Comparing different versions does make one realise how much difference certain types of approach make. Assuming the Sony re-issues use a similar balance for the other recordings, the advantages to this new version become apparent quite quickly. The ear has to forgive a greater hardness in the sound in the search for greater detail and a more direct communication of nuance and expression. It’s only when returning to the duller mix that you realise what is missing and find your ears longing for the more lively Naxos colouration.
As one might expect, Bach’s Concerto No.1 in D minor BWV 1052 does sound rather measured and dated in this 1957 recording, although the final Allegro is lively enough. The real joy is in Gould’s playing, which holds and drives the rhythms so effectively. Bernstein proves to be a sympathetic accompanist, and the so-called Columbia Symphony Orchestra, reckoned to be members of the New York Philharmonic Orchestra ducking contractual restrictions by using an assumed name, are decent enough. There is no denying that the combination creates its own atmosphere, and once you have forgiven the scrawny sound it is easy to become deeply involved in a very sincere performance of this great music, which in his short performing career was a staple of Gould’s repertoire.
After his renowned 1955 Goldberg Variations recording, Glenn Gould began recording Bach’s Partitas in February 1956 as a follow-up. Dissatisfied with these takes, Gould returned to the Columbia studios three months after the concerto recording to create the versions which were eventually released. These are remarkable performances which, controversial in their own time and respected rather than loved in some quarters these days, have as did so many of Gould’s recordings become an influential reference for pianists ever since. Indeed, even today they are seen as a benchmark reference for exciting Bach interpretation. Sometimes startling in their clarity, Gould’s Partitas showed how this music could be spectacular and stimulating, making full use of his remarkable digital dexterity in fast movements, phrasing sensitively in the gentle Sarabandes and dancing with a rhythmic joie de vivre elsewhere. One pleasant aspect of these solo recordings is that Gould’s incidental but constant singing is kept well in the background, and is not very distracting even when it does come through.
Being something of a Glenn Gould fan I would have to say that these and the rest of his Partita recordings are a must for any self-respecting piano collection. Those of you who have the impression that his is a rather dry and brittle approach to Bach should have a listen to his playing in the Toccata opening of the Partitia No.6. This is full of fantasy, and to my mind gives an almost operatic sense of narrative over its almost 10 minutes of duration. Follow this with the eloquent and restrained spread of chords and conversational counterpoint in the subsequent Allemande and I defy your heart not to melt—there, another convert. There is no doubt that the Partitas are the core of the programme on this disc, but don’t dismiss the concerto, and have a listen to the wide vista which Gould makes from the Fugue in E major in an entirely different approach to the version you will hear in his later complete Well Tempered Clavier.

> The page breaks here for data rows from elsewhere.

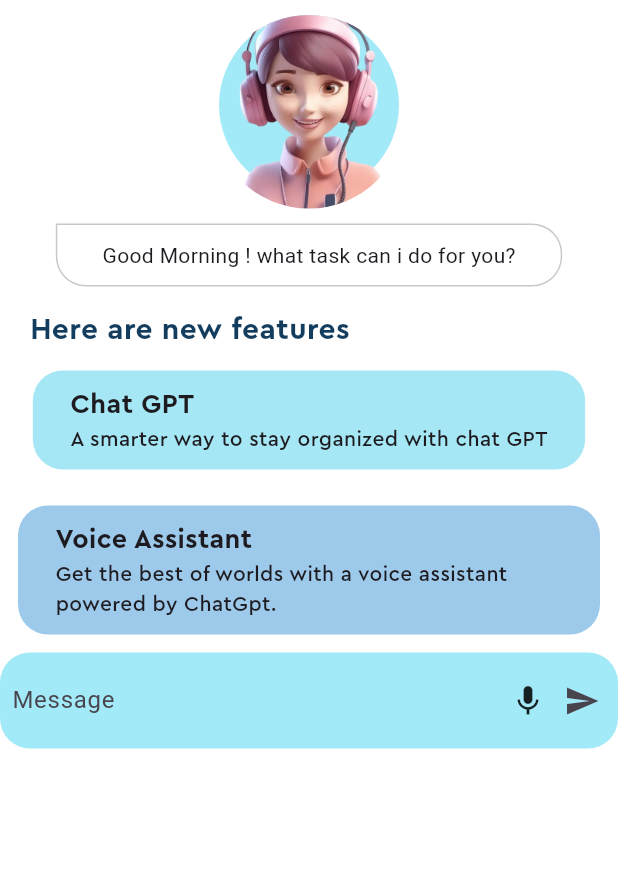
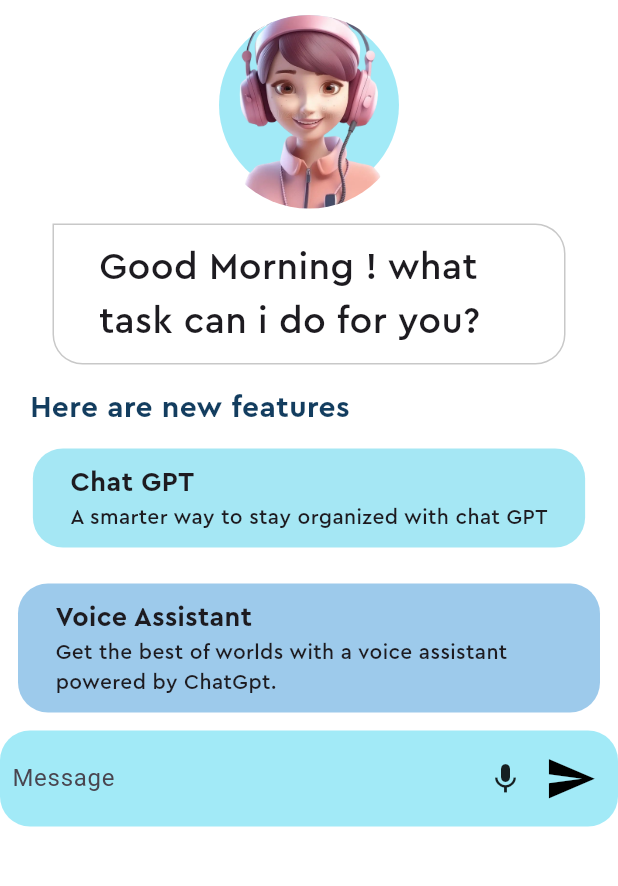
Before and after one commit to sovaamahato/my-Assistant, a Flutter app: the HomePage screen opened directly, on a phone screen of 412 x 824 dp, the part 84-970 px from its top. Run offline on Flutter 3.47's test engine with Material 3 defaults, Android fonts, the phone set to English and light mode, and no system bars; our stand-ins replace animate_do, flutter_tts, lottie, smooth_page_indicator, speech_to_text.

Commit message:
send button functionality added

```diff
--- a/lib/pages/home_page.dart
+++ b/lib/pages/home_page.dart
@@ -175,15 +175,18 @@
                   border: Border.all(color: Pallete.borderColor),
                   borderRadius:
                       BorderRadius.circular(20).copyWith(topLeft: Radius.zero)),
-              child: const Text(
-                "Good Morning ! what task can i do for you?",
-                style: TextStyle(),
+              child:  Text(generatedContent == null
+                    ? "Good Morning ! what task can i do for you?"
+                    : generatedContent!,
+                style: TextStyle(fontFamily: "Cera Pro", fontSize:generatedContent == null ? 25 : 18),
               ),
             ),
 
             //here are new features text
 
-            Padding(
+            Visibility(
+              visible: generatedContent==null,
+              child: Padding(
                 padding: const EdgeInsets.only(left: 20, right: 20, top: 15),
                 child: Container(
                   alignment: Alignment.centerLeft,
@@ -197,18 +200,27 @@
                   ),
                 ),
               ),
+            ),
             // //features box 2ota
-            const FeatureBox(
+            Visibility(
+              visible: generatedContent==null,
+              child: const Column(
+                children: [
+                   FeatureBox(
                       headerText: "Chat GPT",
                       descriptionText:
                           "A smarter way to stay organized with chat GPT",
                       color: Pallete.firstSuggestionBoxColor),
-
-            const FeatureBox(
+                       FeatureBox(
                   headerText: "Voice Assistant ",
                   descriptionText:
                       "Get the best of worlds with a voice assistant powered by ChatGpt.",
                   color: Pallete.secondSuggestionBoxColor),
+                ],
+              ),
+            ),
+
+
 
 
             //textfield
@@ -244,7 +256,24 @@
                       }
                     },
                     child: const Icon(Icons.mic)),
-                IconButton(onPressed: () {}, icon: const Icon(Icons.send)),
+                GestureDetector(
+                  onTap: () async {
+                    final speech =
+                        await openAIService.chatGPTAPI(textController.text);
+                    await systemSpeak(speech);
+                    generatedContent = speech;
+                    textController.clear();
+
+                    setState(() {});
+                  },
+                  child: const Padding(
+                    padding: EdgeInsets.all(14.0),
+                    child:  Icon(
+                      Icons.send,
+                      size: 35,
+                      color: Colors.black,
+                    ),)
+                  ),
               ]),
             )
           ],
```
Lines whose indentation alone changed are shown as unchanged.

Glenn Gould defies fashion and will never lose his appeal with discs like these in the bargain section of your local shop. With these fresh sounding re-masterings this has to be the version to have.